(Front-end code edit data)
....................

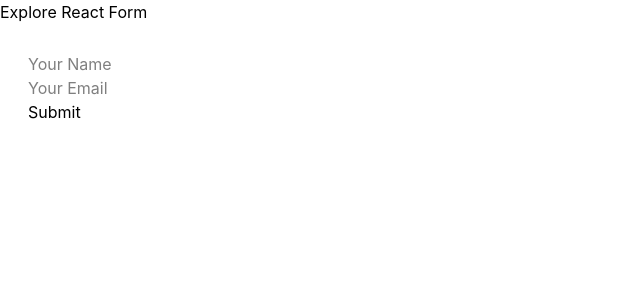
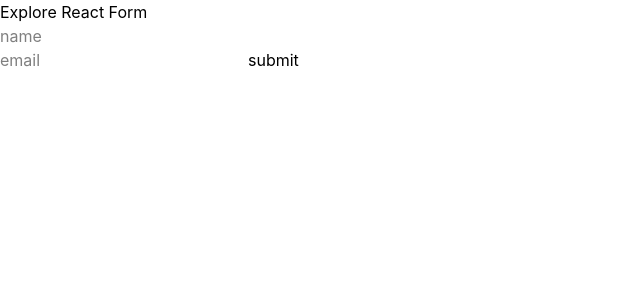
Before and after one commit to impressivecoder01/Module-44, a React (Vite) app: page / in a window 1280 px wide. Shown: the top 300 px of the page, without its empty margins (0-640 px from the left). Built offline with nearby package versions, Linux system fonts and the light colour scheme.

Commit message:
2nd way of getting data from a form

```diff
--- a/src/App.jsx
+++ b/src/App.jsx
@@ -1,5 +1,6 @@
 
 import './App.css'
+import FormAction from './components/FormAction/FormAction'
 import SimpleForm from './components/SimpleFrom/SimpleForm'
 
 function App() {
@@ -8,9 +9,10 @@ function App() {
   return (
     <>
       <h1>Explore React Form</h1>
-      <SimpleForm>
+      {/* <SimpleForm>
 
-      </SimpleForm>
+      </SimpleForm> */}
+      <FormAction></FormAction>
     </>
   )
 }
--- /dev/null
+++ b/src/components/FormAction/FormAction.jsx
@@ -0,0 +1,18 @@
+import React from 'react';
+
+const FormAction = () => {
+    const handleFormAction = (e) => {
+        console.log(e.get('name'),e.get('email'))
+    }
+    return (
+        <div>
+            <form action={handleFormAction}>
+                <input name='name' type="text" placeholder='name' /><br />
+                <input name='email' type="email" placeholder='email' />
+                <input type="submit" value={'submit'} />
+            </form>
+        </div>
+    );
+};
+
+export default FormAction;
```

....................

## TASK TO COMPLETE
Output every record above verbatim, excluding images.

## FINISHED EXERCISE
Before and after one commit to impressivecoder01/Module-44, a React (Vite) app: page / in a window 1280 px wide. Shown: the top 300 px of the page, without its empty margins (0-640 px from the left). Built offline with nearby package versions, Linux system fonts and the light colour scheme.

Commit message:
2nd way of getting data from a form

```diff
--- a/src/App.jsx
+++ b/src/App.jsx
@@ -1,5 +1,6 @@
 
 import './App.css'
+import FormAction from './components/FormAction/FormAction'
 import SimpleForm from './components/SimpleFrom/SimpleForm'
 
 function App() {
@@ -8,9 +9,10 @@ function App() {
   return (
     <>
       <h1>Explore React Form</h1>
-      <SimpleForm>
+      {/* <SimpleForm>
 
-      </SimpleForm>
+      </SimpleForm> */}
+      <FormAction></FormAction>
     </>
   )
 }
--- /dev/null
+++ b/src/components/FormAction/FormAction.jsx
@@ -0,0 +1,18 @@
+import React from 'react';
+
+const FormAction = () => {
+    const handleFormAction = (e) => {
+        console.log(e.get('name'),e.get('email'))
+    }
+    return (
+        <div>
+            <form action={handleFormAction}>
+                <input name='name' type="text" placeholder='name' /><br />
+                <input name='email' type="email" placeholder='email' />
+                <input type="submit" value={'submit'} />
+            </form>
+        </div>
+    );
+};
+
+export default FormAction;
```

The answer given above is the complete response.